The reason I know this is because I had to swap out the bag that use to work for a week on the road for what use to be the “two week” bag. Then I added a backpack for good measure. And then I thought, “Eh, I’ll just throw in a cooler in case I need it at some point.” I’m pretty sure the planner in me died a little bit with that decision. It strikes me that a normal person would be able to know up front if they were going to need a cooler, but apparently now, I just stock one for “just in case” moments. One of the great drawbacks of traveling by truck instead of airliner is that it doesn’t actually force you to make decisions. You’ve got a nearly limitless maw of emptiness just waiting to take on all the junk you might, but probably won’t, use at some point in your journey.

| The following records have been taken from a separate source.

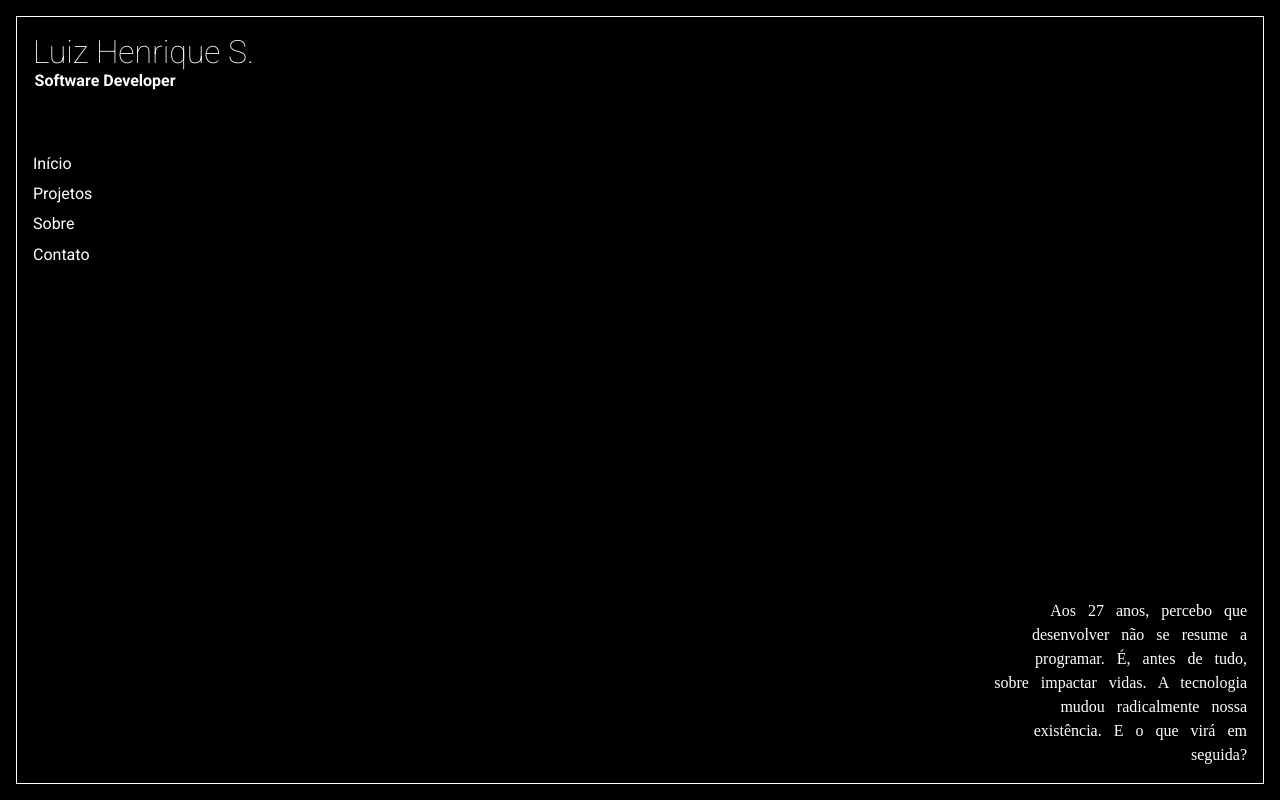
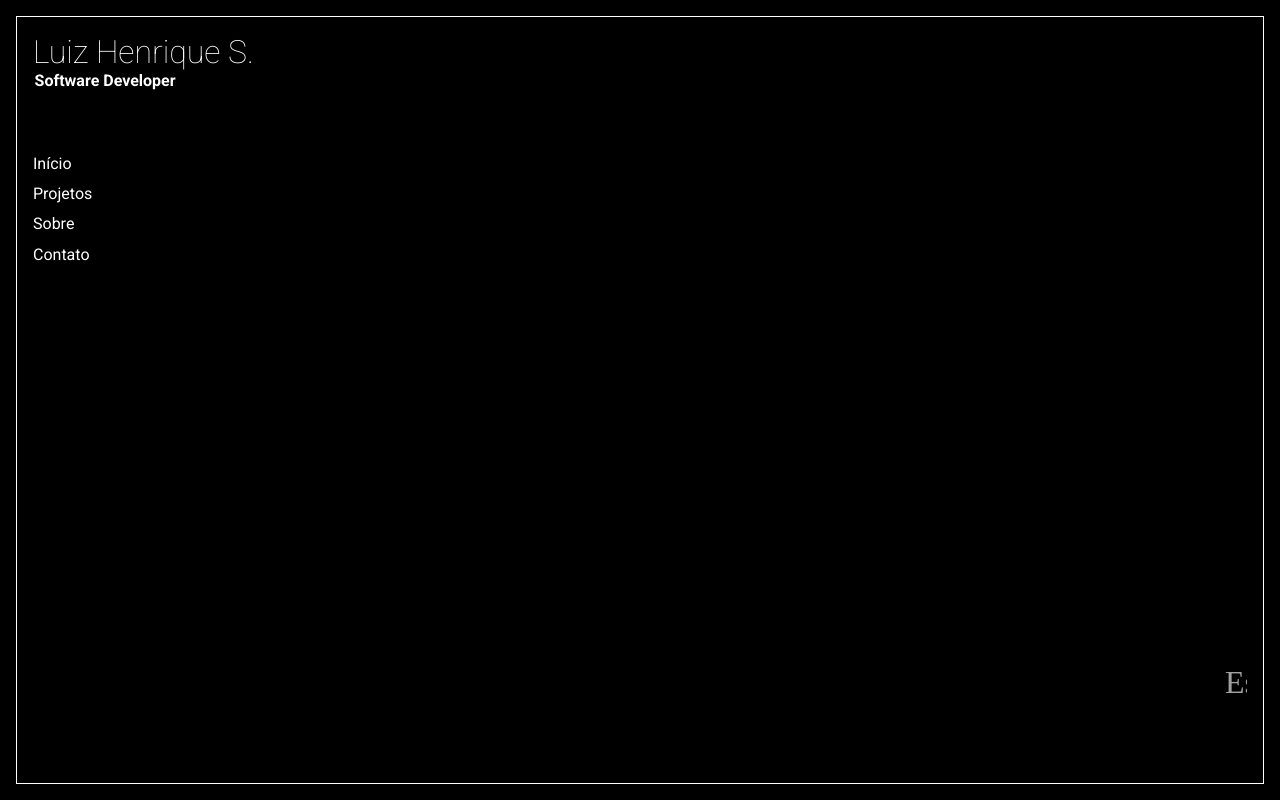
Before and after one commit to lhsacramento/personalSite, a React (Vite) app: page / in a window 1280 px wide. Built offline with nearby package versions, Linux system fonts and the light colour scheme; the HTML template or start-up script is replaced by a standard one.

Commit message:
corousel implemented

```diff
--- a/package.json
+++ b/package.json
@@ -11,6 +11,7 @@
   },
   "dependencies": {
     "@radix-ui/react-radio-group": "^1.1.3",
+    "@types/react-slick": "^0.23.13",
     "@types/styled-components": "^5.1.34",
     "react": "^18.2.0",
     "react-dom": "^18.2.0",
--- a/src/App.tsx
+++ b/src/App.tsx
@@ -1,5 +1,5 @@
 import { GlobalStyles } from "./styles/globalStyle"
-import { ApresentationTitle, ButtonMenu, ContentContainer, HomeContent, MainContainer, MenuContainer} from "./styles/appStyles"
+import { ApresentationTitle, ButtonMenu, ContentContainer, HomeContent, MainContainer, MenuContainer, SliderContainer} from "./styles/appStyles"
 
 function App() {
   return (
@@ -21,11 +21,44 @@ function App() {
           </MenuContainer>
 
           <HomeContent>
+          {/*
             <p>Aos 27 anos, percebo que desenvolver não
             se resume a programar. É, antes de tudo,
             sobre impactar vidas. A tecnologia mudou
             radicalmente nossa existência.
             E o que virá em seguida?</p>
+          */}
+
+          <SliderContainer>
+            <span> </span>
+            <span> </span>
+            <span> </span>
+            <span> </span>
+            <span> </span>
+            <span>Estudio Pet</span>
+            <span>Estudio Pet2</span>
+            <span>Estudio Pet3</span>
+            <span>Estudio Pet4</span>
+            <span>Estudio Pet5</span>
+            <span>Estudio Pet6</span>
+            <span>Estudio Pet7</span>
+            <span>Estudio Pet8</span>
+            <span>Estudio Pet9</span>
+            <span>Estudio Pet10</span>
+            <span>Estudio Pet11</span>
+            <span>Estudio Pet12</span>
+            <span>Estudio Pet13</span>
+            <span>Estudio Pet14</span>
+            <span>Estudio Pet15</span>
+            <span>Estudio Pet16</span>
+            <span>Estudio Pet17</span>
+            <span> </span>
+            <span> </span>
+            <span> </span>
+            <span> </span>
+            <span> </span>
+          </SliderContainer>
+
           </HomeContent>
         </ContentContainer>
       </MainContainer>
--- a/src/styles/appStyles.ts
+++ b/src/styles/appStyles.ts
@@ -1,4 +1,4 @@
-import {styled} from "styled-components";
+import {keyframes, styled} from "styled-components";
 
 export const MainContainer = styled.div`
     position: fixed;
@@ -58,6 +58,9 @@ export const MenuContainer = styled.div`
 `
 
 export const HomeContent = styled.div`
+    display: flex;
+    flex-direction: column;
+    justify-content: flex-end;
 
     p{
         height: 100%;
@@ -71,6 +74,10 @@ export const HomeContent = styled.div`
         justify-content: end;
         max-width: 16rem;
     }
+
+    div{
+        color: white;
+    }
 `
 
 export const ButtonMenu = styled.button`
@@ -83,10 +90,36 @@ export const ButtonMenu = styled.button`
         scale: 1.1;
     }
 `
+const myAppear = keyframes`
+    0%,100%{
+        opacity: 0;
+        translate: 30vw 0;
+    }
 
-export const SelectedIndicator = styled.div`
-   height : 0.8rem;
-   width: 0.8rem;
-   background-color: white;
-   border-radius: 9999px;
+    50%{
+        opacity: 1;
+        translate: 0 0;
+    }
 `
+
+export const SliderContainer = styled.div`
+    height: 18rem;
+    display: flex;
+    flex-direction: column;
+    overflow-y: scroll;
+    -ms-overflow-style: none;
+    scrollbar-width: none;
+
+    span{
+        font-size: 2rem;
+        text-align: right;
+        padding-right: 1rem;
+
+        animation: ${myAppear} 1s linear;
+        animation-timeline: view();
+    }
+
+    ::-webkit-scrollbar{
+        display: none;
+    }
+`
```
Also changed, not shown: 1 other file (tests, documents, lock files or other folders).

Now if you’ll excuse me, I need to go rent a pallet jack to get my luggage outside.
It’s Sunday again and I know everyone has been eagerly awaiting their taste of what live was like way back in 2007. I’m happy to present for your perusal, five new (old) posts – the first five from September 2007. From what I can piece together there was alot of travel work work going on during the first half of the month – so interesting that apparently I forgot that September 11th was a thing. Fortunately the drudgery of business travel didn’t keep me from finding something wrong with the neighbors and being sure to tell the whole world about it. Overall, I think it’s a good cross section of the day-to-day mundane thoughts and the more epic ranting that you’ve all come to know and love over the last seven years of blogging.
Without further delay, enjoy your taste of September 2007.